The University of Connecticut is committed to building and supporting a multicultural and diverse community of students, faculty and staff. The diversity of students, faculty and staff continues to increase, as does the number of honors students, valedictorians and salutatorians who consistently make UConn their top choice. More than 100 research centers and institutes serve the University’s teaching, research, diversity, and outreach missions, leading to UConn’s ranking as one of the nation’s top research universities. UConn’s faculty and staff are the critical link to fostering and expanding our vibrant, multicultural and diverse University community. As an Affirmative Action/Equal Employment Opportunity employer, UConn encourages applications from women, veterans, people with disabilities and members of traditionally underrepresented populations.
Minimum qualifications include:
PhD in a relevant field, such as Psychology, Cognitive Neuroscience, or Speech, Language, and Hearing Sciences.
A record of research productivity is required.
Preferred qualifications include:
Strong expertise in autism, psychological assessment, or in human fMRI, as evidenced by Ph.D. thesis and/or publications
Experience in psycholinguistics, cognitive psychology, and/or cognitive neuropsychology.
Additional Salary Information: This will be a full-time, 12-month, annually renewable position. Flexible start date. For additional information regarding benefits visit: http://hr.uconn.edu/benefits-summaries/
Internal Number: 2018422
About University of Connecticut, Psychological Sciences

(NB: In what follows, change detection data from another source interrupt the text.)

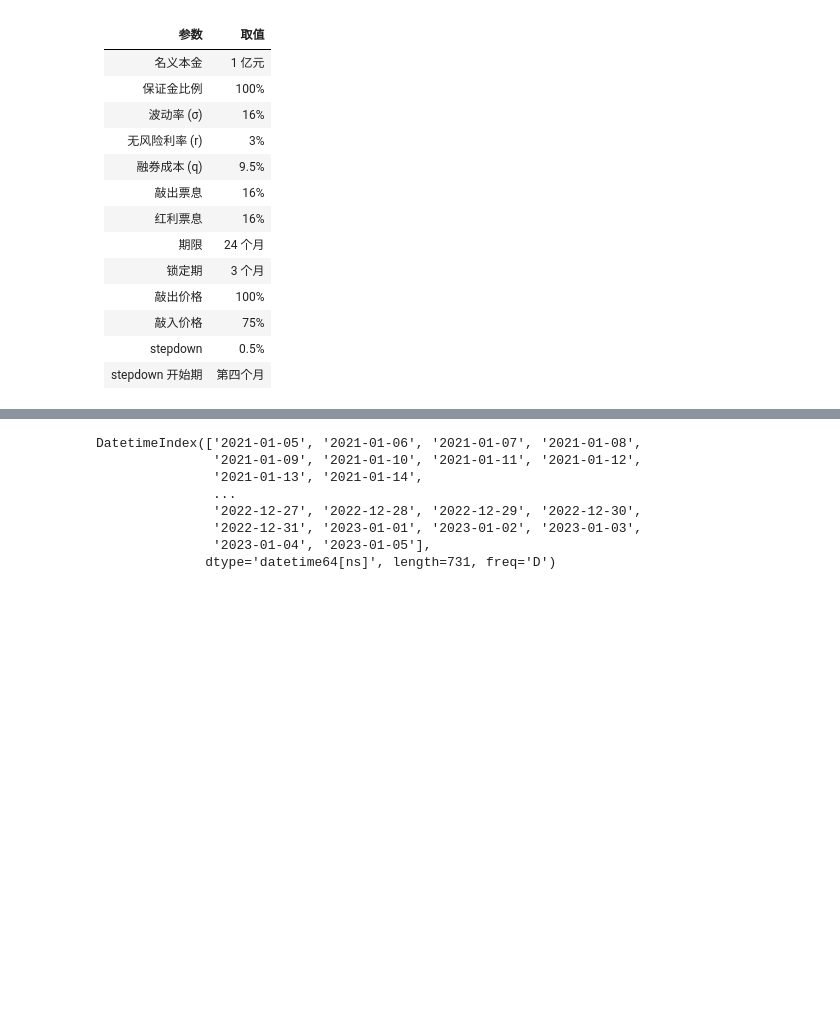
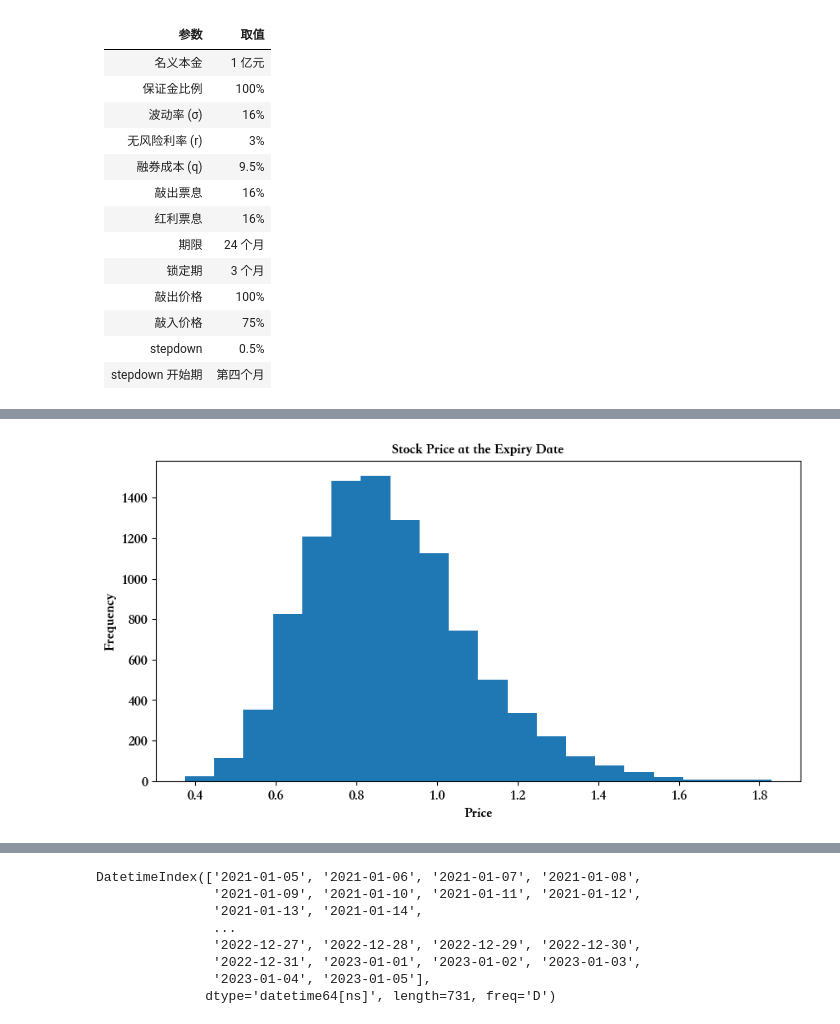
Before and after one commit to wjsbjl/snowball-option-pricing, a Jupyter notebook: snowball.ipynb, the cells around one changed output, grey strips where cells are left out. Saved outputs shown, nothing was run; the diff lists cells and outputs as text; code cells hidden in the pictures; blank space fills up the shorter version.

```diff
--- a/snowball.ipynb
+++ b/snowball.ipynb
@@ -48,0 +91,4 @@ https://3c.wind.com.cn/l/BhHE?shareUserSign=FmFnE
+# %%
+snowball_sim.stock_price_hist_plot()
+# %% [output]
+[figure, added]
```
Also changed, not shown: parts of 43 cells of this notebook, 5 other files.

Our project (PIs: Inge-Marie Eigsti and Deborah Fein) follows a group of people who meet full criteria for Autism Spectrum Disorder (ASD) prior to age 5, but later lose all symptoms, and have IQ and adaptive skills that are average or higher. In prior work, they appeared to use unique brain networks to achieve this outcome. Our newly-funded project will explore long-term outcomes in autism in two cohorts: (1) those we studied in our prior research as teens, and who are now young adults, using online assessments to evaluate how they navigate the difficult transition into independence and young adulthood; and (2) confirming the early presentation of ASD in children who were evaluated and diagnosed at ages 2-4 years, and are now in their teens. An MRI study of this second group will investigate the functional connectivity of specific task-engaged social and language and resting-state networks, to specify the functional integration of the circuits involved in specific long-term outcomes, and to test our proposed model of compensation.